MATERIAL SUPPLIED START

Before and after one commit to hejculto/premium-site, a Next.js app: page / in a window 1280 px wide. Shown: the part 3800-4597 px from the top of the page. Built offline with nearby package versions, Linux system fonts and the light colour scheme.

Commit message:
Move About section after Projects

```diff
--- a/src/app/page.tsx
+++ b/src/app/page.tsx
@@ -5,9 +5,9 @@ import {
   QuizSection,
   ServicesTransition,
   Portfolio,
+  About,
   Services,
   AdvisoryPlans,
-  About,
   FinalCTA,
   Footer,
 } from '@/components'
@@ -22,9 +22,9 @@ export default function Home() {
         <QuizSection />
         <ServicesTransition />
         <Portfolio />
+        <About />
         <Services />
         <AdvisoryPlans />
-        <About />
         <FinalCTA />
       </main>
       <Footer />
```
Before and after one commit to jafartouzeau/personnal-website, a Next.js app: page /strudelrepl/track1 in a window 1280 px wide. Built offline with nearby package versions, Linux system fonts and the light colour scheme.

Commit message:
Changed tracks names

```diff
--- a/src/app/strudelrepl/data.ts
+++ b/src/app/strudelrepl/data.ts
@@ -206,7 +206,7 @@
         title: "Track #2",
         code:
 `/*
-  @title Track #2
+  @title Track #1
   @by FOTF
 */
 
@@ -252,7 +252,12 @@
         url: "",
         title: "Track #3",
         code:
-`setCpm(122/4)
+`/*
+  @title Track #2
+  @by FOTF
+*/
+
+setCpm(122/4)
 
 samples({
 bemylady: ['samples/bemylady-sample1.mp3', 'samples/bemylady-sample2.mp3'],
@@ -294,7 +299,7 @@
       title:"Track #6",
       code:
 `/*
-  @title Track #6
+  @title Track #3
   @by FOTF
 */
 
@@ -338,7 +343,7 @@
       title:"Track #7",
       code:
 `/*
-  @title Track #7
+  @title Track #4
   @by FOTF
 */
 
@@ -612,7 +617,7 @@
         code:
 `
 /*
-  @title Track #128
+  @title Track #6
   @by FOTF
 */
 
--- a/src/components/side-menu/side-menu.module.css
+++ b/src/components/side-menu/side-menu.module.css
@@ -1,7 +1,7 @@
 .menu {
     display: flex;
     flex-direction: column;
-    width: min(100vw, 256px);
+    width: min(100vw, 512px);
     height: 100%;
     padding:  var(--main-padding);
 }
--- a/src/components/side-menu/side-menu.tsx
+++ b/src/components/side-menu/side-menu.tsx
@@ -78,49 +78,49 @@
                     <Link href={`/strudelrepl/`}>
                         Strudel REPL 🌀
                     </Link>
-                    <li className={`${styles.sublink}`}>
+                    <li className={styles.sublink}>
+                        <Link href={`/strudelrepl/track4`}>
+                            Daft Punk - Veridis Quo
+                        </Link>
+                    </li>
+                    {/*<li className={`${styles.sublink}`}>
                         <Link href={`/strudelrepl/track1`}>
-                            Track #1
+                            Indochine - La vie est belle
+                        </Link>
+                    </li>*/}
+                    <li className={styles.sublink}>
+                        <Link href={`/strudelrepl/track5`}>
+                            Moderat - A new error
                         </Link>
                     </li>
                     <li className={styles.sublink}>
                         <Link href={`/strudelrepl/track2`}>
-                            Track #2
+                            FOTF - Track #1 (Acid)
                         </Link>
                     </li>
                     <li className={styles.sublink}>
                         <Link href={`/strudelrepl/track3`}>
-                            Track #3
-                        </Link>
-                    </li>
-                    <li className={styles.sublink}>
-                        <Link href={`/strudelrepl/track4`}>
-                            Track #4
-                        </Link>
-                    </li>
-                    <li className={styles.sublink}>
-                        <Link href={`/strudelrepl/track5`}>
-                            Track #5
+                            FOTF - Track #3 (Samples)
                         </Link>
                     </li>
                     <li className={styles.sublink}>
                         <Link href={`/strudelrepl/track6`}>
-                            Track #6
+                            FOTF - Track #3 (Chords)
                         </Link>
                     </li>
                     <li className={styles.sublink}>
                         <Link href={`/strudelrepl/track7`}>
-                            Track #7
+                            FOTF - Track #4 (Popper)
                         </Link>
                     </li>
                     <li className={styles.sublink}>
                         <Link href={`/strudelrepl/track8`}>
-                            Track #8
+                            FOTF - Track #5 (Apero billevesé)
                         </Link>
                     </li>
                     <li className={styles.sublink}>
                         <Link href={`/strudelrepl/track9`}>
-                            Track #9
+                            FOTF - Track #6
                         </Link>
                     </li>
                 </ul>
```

MATERIAL SUPPLIED END

PROBLEM STATEMENT:
Search the entries for the word "components" and gather every line where it appears.

WRITTEN SOLUTION:
 } from '@/components'
--- a/src/components/side-menu/side-menu.module.css
+++ b/src/components/side-menu/side-menu.module.css
--- a/src/components/side-menu/side-menu.tsx
+++ b/src/components/side-menu/side-menu.tsx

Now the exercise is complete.